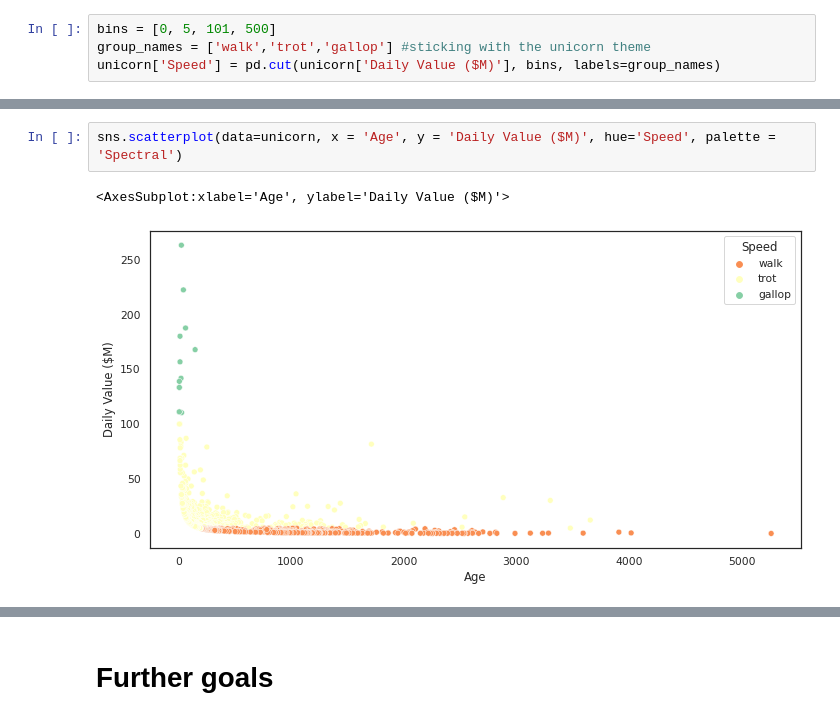
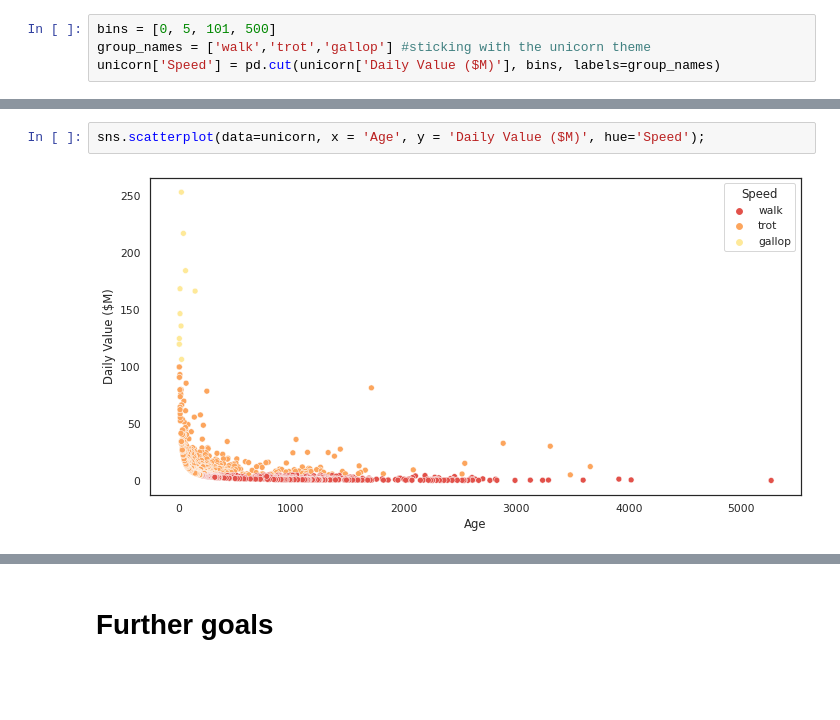
Before and after one commit to niekvanderzwaag/Unicorn, a Jupyter notebook: Unicorn_EDA.ipynb, the cells around one changed output, grey strips where cells are left out. Saved outputs shown, nothing was run; the diff lists cells and outputs as text; blank space fills up the shorter version.

Commit message:
Unicorn EDA

```diff
--- a/Unicorn_EDA.ipynb
+++ b/Unicorn_EDA.ipynb
@@ -303,7 +303,6 @@ unicorn.head()
 | 3 | Klarna | 45.6 | 2011-12-12 | Sweden | Stockholm | Fintech | Institutional Venture Partners | Sequoia Capital | General Atlantic | ... |
 | 4 | Canva | 40.0 | 2018-01-08 | Australia | Surry Hills | Internet software & services | Sequoia Capital China | Blackbird Ventures | Matrix Partners | ... |
 # %%
-sns.scatterplot(data=unicorn, x = 'Age', y = 'Daily Value ($M)', hue='Speed', palette = 'Spectral')
+sns.scatterplot(data=unicorn, x = 'Age', y = 'Daily Value ($M)', hue='Speed');
 # %% [output]
-<AxesSubplot:xlabel='Age', ylabel='Daily Value ($M)'>
-[figure, old version]
+[figure, new version]
```
Also changed, not shown: parts of 2 cells of this notebook, 1 other file.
────────────────────
For every line above that holds the string "Value", add one to a count; give that count alone.

3